Test-tube hamburger - the solution to global food shortages?
The first test-tube hamburger is only a year away and it is being developed in the Netherlands.
Meat produced in a laboratory is being hailed as a possible solution to global food shortages. But what are its chances of catching on with consumers?
The world population is rocketing and, with it, the demand for meat. Soon there won't be enough livestock to satisfy demand. Now, scientists at Maastricht University have come up with a technique to produce test-tube hamburgers (see diagram):
1. Muscle tissue is taken from a cow
2. The stem cells are removed
3. The stem cells multiply more than one billion times
4. The new muscle tissue is processed into a hamburger
This process takes up to six weeks. "That's how long the cells need to multiply," explains project leader Mark Post. "So you can't decide in the morning that you want to eat meat and have a steak ready by the evening."
Professor Post thinks the first test-tube hamburger will be a reality in a year's time. But will it taste good?
"Yes, of course that's the intention: the hamburger is meant for consumption. So it has to look and taste the same as the ‘real' thing. We want to show the world that it's possible to market this. We're aware that there's still a lot of scepticism about the technology."
The Dutch government has invested heavily in the test-tube hamburger, which has so far cost 250,000 euros to develop. "So it's a real Big Whopper!" The Netherlands is well ahead of the international field in this area of research.
It is hoped that the commercial sector will take over in the long term. "A lot of investment and work is needed, but within ten, twenty years, the meat can go into production."
Test-tube meat (not just beef, but also chicken and lamb) could help solve global food shortages.

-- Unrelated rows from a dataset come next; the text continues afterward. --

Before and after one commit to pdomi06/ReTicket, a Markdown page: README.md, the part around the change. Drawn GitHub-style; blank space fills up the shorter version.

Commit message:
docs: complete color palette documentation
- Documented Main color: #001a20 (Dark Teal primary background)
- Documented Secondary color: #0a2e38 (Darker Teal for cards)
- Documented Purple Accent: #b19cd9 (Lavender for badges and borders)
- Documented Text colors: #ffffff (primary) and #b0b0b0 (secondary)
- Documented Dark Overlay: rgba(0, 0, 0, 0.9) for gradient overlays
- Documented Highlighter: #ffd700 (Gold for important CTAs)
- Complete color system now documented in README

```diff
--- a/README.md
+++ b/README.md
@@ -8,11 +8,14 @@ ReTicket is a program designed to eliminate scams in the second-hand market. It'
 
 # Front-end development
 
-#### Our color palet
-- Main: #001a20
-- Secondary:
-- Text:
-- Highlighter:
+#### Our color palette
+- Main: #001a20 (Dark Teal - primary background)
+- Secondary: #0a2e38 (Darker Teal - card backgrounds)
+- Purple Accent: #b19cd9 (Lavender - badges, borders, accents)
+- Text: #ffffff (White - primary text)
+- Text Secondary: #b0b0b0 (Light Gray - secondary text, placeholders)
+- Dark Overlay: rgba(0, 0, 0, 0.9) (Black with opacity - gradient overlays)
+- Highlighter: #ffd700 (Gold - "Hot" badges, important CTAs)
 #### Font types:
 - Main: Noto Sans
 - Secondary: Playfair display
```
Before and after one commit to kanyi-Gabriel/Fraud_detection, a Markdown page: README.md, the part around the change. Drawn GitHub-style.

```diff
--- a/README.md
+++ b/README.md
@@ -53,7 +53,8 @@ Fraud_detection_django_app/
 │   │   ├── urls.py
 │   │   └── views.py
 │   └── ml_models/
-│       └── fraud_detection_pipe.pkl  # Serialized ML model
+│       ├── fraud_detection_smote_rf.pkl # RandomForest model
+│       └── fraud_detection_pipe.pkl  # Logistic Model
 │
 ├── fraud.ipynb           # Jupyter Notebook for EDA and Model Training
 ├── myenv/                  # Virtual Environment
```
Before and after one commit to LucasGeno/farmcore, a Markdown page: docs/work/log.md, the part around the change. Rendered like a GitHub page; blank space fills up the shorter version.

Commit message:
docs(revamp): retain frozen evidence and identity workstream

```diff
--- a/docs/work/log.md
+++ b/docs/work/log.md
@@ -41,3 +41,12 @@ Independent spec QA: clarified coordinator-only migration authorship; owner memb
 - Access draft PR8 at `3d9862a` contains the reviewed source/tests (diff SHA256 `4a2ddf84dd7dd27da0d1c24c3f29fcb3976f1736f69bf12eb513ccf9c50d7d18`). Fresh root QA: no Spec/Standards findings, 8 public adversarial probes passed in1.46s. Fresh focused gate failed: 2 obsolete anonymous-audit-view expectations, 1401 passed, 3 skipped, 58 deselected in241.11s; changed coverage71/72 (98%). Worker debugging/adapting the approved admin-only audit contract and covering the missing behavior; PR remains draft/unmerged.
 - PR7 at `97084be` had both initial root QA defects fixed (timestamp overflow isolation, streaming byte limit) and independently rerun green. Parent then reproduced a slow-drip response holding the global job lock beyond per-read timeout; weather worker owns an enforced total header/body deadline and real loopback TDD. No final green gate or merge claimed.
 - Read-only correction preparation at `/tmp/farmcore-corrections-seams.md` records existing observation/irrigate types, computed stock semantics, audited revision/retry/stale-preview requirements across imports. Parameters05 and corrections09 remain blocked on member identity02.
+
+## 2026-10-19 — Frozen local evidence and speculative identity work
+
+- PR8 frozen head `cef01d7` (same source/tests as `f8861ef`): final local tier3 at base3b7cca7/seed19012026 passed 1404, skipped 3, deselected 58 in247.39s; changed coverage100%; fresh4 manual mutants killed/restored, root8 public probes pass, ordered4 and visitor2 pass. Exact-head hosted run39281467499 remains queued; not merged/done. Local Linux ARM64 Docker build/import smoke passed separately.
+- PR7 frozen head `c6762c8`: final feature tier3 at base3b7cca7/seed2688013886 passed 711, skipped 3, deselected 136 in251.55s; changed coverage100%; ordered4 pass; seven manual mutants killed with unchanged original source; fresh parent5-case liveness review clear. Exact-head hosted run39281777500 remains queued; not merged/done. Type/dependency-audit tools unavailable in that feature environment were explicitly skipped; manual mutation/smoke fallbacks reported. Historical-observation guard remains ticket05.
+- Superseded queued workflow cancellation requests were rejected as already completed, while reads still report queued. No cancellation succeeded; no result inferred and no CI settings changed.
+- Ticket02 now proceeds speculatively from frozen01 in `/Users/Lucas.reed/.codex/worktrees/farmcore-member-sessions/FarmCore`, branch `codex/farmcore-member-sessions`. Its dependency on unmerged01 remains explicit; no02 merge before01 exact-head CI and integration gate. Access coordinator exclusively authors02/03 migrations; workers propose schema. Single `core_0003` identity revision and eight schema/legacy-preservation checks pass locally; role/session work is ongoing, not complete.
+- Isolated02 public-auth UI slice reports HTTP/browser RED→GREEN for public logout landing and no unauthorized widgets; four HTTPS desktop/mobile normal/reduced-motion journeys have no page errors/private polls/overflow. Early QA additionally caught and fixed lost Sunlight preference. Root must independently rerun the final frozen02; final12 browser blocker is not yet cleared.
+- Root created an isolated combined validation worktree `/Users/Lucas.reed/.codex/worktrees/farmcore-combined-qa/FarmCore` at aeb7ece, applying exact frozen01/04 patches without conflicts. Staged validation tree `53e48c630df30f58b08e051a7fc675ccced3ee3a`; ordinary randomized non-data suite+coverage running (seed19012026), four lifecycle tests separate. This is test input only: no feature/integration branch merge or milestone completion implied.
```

But, Professor Post points out other advantages: animals wouldn't have to be slaughtered or housed, savings would be made in energy costs, and CO2 emissions would be reduced.
Meat substitutes such as soya products have never caught on. Will people be prepared to eat artificially produced meat? Professor Post:
"I also had to get used to the idea that the product isn't entirely natural or the result of simple technology such as livestock farming. But that's nothing new: cheese also comes mainly from factories nowadays. At the end of the day, it's all about a change of mindset. But people can adapt."
Dé van de Riet from the Commodity Board for Livestock, Meat and Eggs (PVE) is not so sure about this:
"There's a lot of opposition to anything to do with genetics or meddling with nature. Scientists can invent all sorts of things, but actually getting people to buy them, that's entirely another thing. The trend is: authentic, regional, genuine. You know where it comes from, preferably from a local farmer and butcher - and no additives. These are the food trends, and they're completely opposite to meddling with animal products."
People are against messing around with the food they put into their mouths. But, according to Prof Post, the huge growth of the world population means cultivated meat is the only choice we have left.
"If we can eventually make not only hamburgers and sausages, but also pork chops and steak, I think test-tube meat production will replace current methods. But of course, you'll always be able to buy natural meat as a delicacy."
Radio Netherlands World